Task inputs below:

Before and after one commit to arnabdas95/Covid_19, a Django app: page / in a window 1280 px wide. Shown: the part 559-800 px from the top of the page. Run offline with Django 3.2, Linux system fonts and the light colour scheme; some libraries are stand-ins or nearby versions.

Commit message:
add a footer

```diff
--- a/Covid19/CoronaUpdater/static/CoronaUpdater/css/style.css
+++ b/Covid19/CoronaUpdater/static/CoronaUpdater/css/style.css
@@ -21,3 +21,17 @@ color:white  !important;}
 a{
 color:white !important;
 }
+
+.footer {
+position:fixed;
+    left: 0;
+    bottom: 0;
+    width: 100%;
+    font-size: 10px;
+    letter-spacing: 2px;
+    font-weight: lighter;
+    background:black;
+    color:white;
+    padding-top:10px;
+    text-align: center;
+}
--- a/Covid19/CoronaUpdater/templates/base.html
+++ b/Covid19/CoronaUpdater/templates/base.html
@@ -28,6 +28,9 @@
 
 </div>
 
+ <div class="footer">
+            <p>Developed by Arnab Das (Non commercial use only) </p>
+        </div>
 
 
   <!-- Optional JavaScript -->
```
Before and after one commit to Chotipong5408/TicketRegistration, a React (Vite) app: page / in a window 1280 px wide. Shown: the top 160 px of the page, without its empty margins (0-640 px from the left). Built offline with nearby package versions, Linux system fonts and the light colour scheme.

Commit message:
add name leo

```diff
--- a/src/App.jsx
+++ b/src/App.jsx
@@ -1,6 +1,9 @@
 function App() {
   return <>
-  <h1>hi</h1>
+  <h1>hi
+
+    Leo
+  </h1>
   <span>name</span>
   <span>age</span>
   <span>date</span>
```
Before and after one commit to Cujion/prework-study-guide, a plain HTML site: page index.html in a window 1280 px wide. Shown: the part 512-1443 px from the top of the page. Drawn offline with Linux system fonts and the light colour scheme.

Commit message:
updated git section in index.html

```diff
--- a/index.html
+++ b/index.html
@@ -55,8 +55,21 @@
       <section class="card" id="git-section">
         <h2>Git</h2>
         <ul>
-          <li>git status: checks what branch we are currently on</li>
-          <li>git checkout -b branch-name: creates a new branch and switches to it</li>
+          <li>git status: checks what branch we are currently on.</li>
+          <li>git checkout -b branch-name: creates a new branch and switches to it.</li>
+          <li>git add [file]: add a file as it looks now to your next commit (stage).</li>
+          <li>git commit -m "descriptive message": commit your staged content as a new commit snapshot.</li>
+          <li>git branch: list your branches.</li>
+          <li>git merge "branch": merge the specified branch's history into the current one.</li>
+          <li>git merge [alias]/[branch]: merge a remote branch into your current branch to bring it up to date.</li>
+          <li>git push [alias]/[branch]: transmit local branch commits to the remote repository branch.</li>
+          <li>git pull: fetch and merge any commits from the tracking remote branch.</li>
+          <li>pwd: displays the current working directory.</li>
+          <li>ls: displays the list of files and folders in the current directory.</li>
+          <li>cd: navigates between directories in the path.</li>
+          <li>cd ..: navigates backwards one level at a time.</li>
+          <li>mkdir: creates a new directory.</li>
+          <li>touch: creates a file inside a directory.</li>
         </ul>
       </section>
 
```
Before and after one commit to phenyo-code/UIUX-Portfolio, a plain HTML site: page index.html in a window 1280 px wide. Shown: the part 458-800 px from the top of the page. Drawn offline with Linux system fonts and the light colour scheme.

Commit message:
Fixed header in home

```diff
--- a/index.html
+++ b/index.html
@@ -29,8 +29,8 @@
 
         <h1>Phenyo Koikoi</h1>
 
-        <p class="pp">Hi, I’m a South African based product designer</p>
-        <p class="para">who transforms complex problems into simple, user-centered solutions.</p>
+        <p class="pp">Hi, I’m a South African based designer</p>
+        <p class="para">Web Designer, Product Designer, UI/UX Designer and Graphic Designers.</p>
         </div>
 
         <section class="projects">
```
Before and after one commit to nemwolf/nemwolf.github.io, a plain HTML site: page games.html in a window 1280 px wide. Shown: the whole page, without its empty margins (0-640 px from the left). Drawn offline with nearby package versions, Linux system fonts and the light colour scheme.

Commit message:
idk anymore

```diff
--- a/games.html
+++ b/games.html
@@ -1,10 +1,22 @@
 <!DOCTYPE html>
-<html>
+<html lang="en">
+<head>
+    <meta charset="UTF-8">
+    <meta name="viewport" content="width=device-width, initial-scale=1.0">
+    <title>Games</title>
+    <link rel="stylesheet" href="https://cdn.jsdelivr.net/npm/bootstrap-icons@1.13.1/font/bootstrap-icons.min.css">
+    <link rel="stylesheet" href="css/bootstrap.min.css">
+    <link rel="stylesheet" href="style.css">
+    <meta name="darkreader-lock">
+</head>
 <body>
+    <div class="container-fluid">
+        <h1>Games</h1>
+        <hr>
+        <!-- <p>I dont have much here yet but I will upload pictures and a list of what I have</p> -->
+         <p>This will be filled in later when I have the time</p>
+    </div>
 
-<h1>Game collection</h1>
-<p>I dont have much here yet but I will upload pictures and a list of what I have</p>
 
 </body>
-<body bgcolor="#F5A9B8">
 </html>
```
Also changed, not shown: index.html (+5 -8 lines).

End of Task inputs.

Required action:
Each line above must be returned exactly as written.

Answer to this exercise:
Before and after one commit to arnabdas95/Covid_19, a Django app: page / in a window 1280 px wide. Shown: the part 559-800 px from the top of the page. Run offline with Django 3.2, Linux system fonts and the light colour scheme; some libraries are stand-ins or nearby versions.

Commit message:
add a footer

```diff
--- a/Covid19/CoronaUpdater/static/CoronaUpdater/css/style.css
+++ b/Covid19/CoronaUpdater/static/CoronaUpdater/css/style.css
@@ -21,3 +21,17 @@ color:white  !important;}
 a{
 color:white !important;
 }
+
+.footer {
+position:fixed;
+    left: 0;
+    bottom: 0;
+    width: 100%;
+    font-size: 10px;
+    letter-spacing: 2px;
+    font-weight: lighter;
+    background:black;
+    color:white;
+    padding-top:10px;
+    text-align: center;
+}
--- a/Covid19/CoronaUpdater/templates/base.html
+++ b/Covid19/CoronaUpdater/templates/base.html
@@ -28,6 +28,9 @@
 
 </div>
 
+ <div class="footer">
+            <p>Developed by Arnab Das (Non commercial use only) </p>
+        </div>
 
 
   <!-- Optional JavaScript -->
```
Before and after one commit to Chotipong5408/TicketRegistration, a React (Vite) app: page / in a window 1280 px wide. Shown: the top 160 px of the page, without its empty margins (0-640 px from the left). Built offline with nearby package versions, Linux system fonts and the light colour scheme.

Commit message:
add name leo

```diff
--- a/src/App.jsx
+++ b/src/App.jsx
@@ -1,6 +1,9 @@
 function App() {
   return <>
-  <h1>hi</h1>
+  <h1>hi
+
+    Leo
+  </h1>
   <span>name</span>
   <span>age</span>
   <span>date</span>
```
Before and after one commit to Cujion/prework-study-guide, a plain HTML site: page index.html in a window 1280 px wide. Shown: the part 512-1443 px from the top of the page. Drawn offline with Linux system fonts and the light colour scheme.

Commit message:
updated git section in index.html

```diff
--- a/index.html
+++ b/index.html
@@ -55,8 +55,21 @@
       <section class="card" id="git-section">
         <h2>Git</h2>
         <ul>
-          <li>git status: checks what branch we are currently on</li>
-          <li>git checkout -b branch-name: creates a new branch and switches to it</li>
+          <li>git status: checks what branch we are currently on.</li>
+          <li>git checkout -b branch-name: creates a new branch and switches to it.</li>
+          <li>git add [file]: add a file as it looks now to your next commit (stage).</li>
+          <li>git commit -m "descriptive message": commit your staged content as a new commit snapshot.</li>
+          <li>git branch: list your branches.</li>
+          <li>git merge "branch": merge the specified branch's history into the current one.</li>
+          <li>git merge [alias]/[branch]: merge a remote branch into your current branch to bring it up to date.</li>
+          <li>git push [alias]/[branch]: transmit local branch commits to the remote repository branch.</li>
+          <li>git pull: fetch and merge any commits from the tracking remote branch.</li>
+          <li>pwd: displays the current working directory.</li>
+          <li>ls: displays the list of files and folders in the current directory.</li>
+          <li>cd: navigates between directories in the path.</li>
+          <li>cd ..: navigates backwards one level at a time.</li>
+          <li>mkdir: creates a new directory.</li>
+          <li>touch: creates a file inside a directory.</li>
         </ul>
       </section>
 
```
Before and after one commit to phenyo-code/UIUX-Portfolio, a plain HTML site: page index.html in a window 1280 px wide. Shown: the part 458-800 px from the top of the page. Drawn offline with Linux system fonts and the light colour scheme.

Commit message:
Fixed header in home

```diff
--- a/index.html
+++ b/index.html
@@ -29,8 +29,8 @@
 
         <h1>Phenyo Koikoi</h1>
 
-        <p class="pp">Hi, I’m a South African based product designer</p>
-        <p class="para">who transforms complex problems into simple, user-centered solutions.</p>
+        <p class="pp">Hi, I’m a South African based designer</p>
+        <p class="para">Web Designer, Product Designer, UI/UX Designer and Graphic Designers.</p>
         </div>
 
         <section class="projects">
```
Before and after one commit to nemwolf/nemwolf.github.io, a plain HTML site: page games.html in a window 1280 px wide. Shown: the whole page, without its empty margins (0-640 px from the left). Drawn offline with nearby package versions, Linux system fonts and the light colour scheme.

Commit message:
idk anymore

```diff
--- a/games.html
+++ b/games.html
@@ -1,10 +1,22 @@
 <!DOCTYPE html>
-<html>
+<html lang="en">
+<head>
+    <meta charset="UTF-8">
+    <meta name="viewport" content="width=device-width, initial-scale=1.0">
+    <title>Games</title>
+    <link rel="stylesheet" href="https://cdn.jsdelivr.net/npm/bootstrap-icons@1.13.1/font/bootstrap-icons.min.css">
+    <link rel="stylesheet" href="css/bootstrap.min.css">
+    <link rel="stylesheet" href="style.css">
+    <meta name="darkreader-lock">
+</head>
 <body>
+    <div class="container-fluid">
+        <h1>Games</h1>
+        <hr>
+        <!-- <p>I dont have much here yet but I will upload pictures and a list of what I have</p> -->
+         <p>This will be filled in later when I have the time</p>
+    </div>
 
-<h1>Game collection</h1>
-<p>I dont have much here yet but I will upload pictures and a list of what I have</p>
 
 </body>
-<body bgcolor="#F5A9B8">
 </html>
```
Also changed, not shown: index.html (+5 -8 lines).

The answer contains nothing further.